As Americans look forward to a post-COVID-19 world, travel will be a top priority. African Americans, however, still face demeaning and dismissive interactions when they travel, despite vows by corporate America in 2020 to address racism.
These experiences are even more pronounced for Affluent African Americans (AAAs), creating a distinct set of behaviors and attitudes that define “traveling while Black.” If travel and hospitality brands aim to match reality to AAA expectations, they will need to ensure equity in their services provided and accurate representation of the Black experience in communication materials.
There is much at stake as we enter a new era of travel. The Ipsos Affluent Survey USA defines Affluents as American households with combined income in the top 20%, or $125,000 or more per year. Among African Americans, that translates into spending of more than $24 billion in a typical year on travel alone. Yet being Black and affluent presents a contradiction—one has the means to enjoy luxurious experiences, yet persistent stereotypes prevent one from savoring such enjoyment.
For example, the August Ipsos Affluent Survey found that AAAs were almost three times as likely as African Americans in general to agree they felt they had been stereotyped when traveling either domestically or even internationally. This is emblematic of the disconnect between expectations and treatment that AAAs continue to experience. As a result, AAAs remain constantly aware of their credibility deficit in a world where the presumed social order is disrupted just by their intersection of affluence and Blackness.
Moreover, half of Americans in a February Ipsos Coronavirus Consumer Tracker survey said they believe that while companies spoke out about racism, most didn’t take any action beyond that. Among Black respondents, 55% said they were more likely to purchase something from a company that has taken a public stand against racism. These data show a need for cultural competency awareness and training among hosts and other hospitality service providers.

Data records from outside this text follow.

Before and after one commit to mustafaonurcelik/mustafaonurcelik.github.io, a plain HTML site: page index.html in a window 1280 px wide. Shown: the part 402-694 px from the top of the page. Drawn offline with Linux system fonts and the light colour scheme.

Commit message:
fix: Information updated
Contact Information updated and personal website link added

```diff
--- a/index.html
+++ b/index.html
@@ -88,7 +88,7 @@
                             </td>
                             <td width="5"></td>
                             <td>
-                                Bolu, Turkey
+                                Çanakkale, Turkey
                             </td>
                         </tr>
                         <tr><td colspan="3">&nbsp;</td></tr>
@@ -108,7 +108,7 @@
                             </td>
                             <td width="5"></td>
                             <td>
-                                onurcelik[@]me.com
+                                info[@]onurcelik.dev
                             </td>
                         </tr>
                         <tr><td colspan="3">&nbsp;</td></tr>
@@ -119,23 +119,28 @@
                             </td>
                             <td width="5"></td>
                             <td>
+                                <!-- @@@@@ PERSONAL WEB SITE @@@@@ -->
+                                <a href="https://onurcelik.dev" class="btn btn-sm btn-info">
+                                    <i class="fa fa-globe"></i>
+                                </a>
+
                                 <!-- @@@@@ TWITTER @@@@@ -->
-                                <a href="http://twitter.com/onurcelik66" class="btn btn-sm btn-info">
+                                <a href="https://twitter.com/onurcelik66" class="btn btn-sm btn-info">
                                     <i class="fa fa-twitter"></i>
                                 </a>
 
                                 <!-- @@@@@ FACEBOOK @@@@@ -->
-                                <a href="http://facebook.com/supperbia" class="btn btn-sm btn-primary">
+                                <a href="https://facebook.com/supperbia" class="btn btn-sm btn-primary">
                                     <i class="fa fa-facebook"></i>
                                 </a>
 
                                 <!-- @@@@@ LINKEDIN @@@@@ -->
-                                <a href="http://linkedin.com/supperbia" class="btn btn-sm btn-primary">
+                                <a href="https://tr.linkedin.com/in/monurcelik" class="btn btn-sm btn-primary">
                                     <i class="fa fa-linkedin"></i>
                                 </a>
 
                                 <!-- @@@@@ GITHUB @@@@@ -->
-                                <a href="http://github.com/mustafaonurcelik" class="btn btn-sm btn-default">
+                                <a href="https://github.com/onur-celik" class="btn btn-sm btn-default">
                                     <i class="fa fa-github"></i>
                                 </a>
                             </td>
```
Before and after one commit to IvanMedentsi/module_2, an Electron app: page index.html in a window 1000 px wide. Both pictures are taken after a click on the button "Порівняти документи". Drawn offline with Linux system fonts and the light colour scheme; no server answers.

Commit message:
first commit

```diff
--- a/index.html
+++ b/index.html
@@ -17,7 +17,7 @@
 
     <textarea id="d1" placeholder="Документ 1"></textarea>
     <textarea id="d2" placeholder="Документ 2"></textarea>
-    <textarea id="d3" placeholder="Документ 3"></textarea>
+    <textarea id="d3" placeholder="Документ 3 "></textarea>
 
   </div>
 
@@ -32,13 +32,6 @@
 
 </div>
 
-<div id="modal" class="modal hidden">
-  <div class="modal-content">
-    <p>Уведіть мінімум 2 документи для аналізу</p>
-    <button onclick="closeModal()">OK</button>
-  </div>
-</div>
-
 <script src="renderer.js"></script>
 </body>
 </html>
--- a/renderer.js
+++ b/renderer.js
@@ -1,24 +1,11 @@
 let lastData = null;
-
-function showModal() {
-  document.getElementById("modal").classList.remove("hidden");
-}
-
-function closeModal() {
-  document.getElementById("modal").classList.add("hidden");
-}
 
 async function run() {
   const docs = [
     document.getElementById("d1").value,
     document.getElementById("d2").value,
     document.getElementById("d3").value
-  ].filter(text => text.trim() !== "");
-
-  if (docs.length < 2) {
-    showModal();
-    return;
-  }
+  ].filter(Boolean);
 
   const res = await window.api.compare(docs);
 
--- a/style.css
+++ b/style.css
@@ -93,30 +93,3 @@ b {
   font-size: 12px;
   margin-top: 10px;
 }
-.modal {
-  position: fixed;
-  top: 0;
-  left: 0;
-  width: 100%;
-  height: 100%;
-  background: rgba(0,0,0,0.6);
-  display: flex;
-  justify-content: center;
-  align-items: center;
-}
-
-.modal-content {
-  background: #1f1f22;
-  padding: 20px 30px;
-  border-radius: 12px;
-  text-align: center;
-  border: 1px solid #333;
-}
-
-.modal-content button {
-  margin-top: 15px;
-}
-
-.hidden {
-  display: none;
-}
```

To address this issue, brands need to understand these experience gaps. Ipsos has helped brands audit their operations for health and safety practices through the pandemic. Similarly, brands can audit against the pandemic of racism by measuring equity and safety practices in customer interactions to spot areas for improvement. Then they can measure progress through the customer experience. By taking a systematic approach to change, the brands that can show growth in equitable treatment have the best chance of attracting and retaining AAA travelers in the future.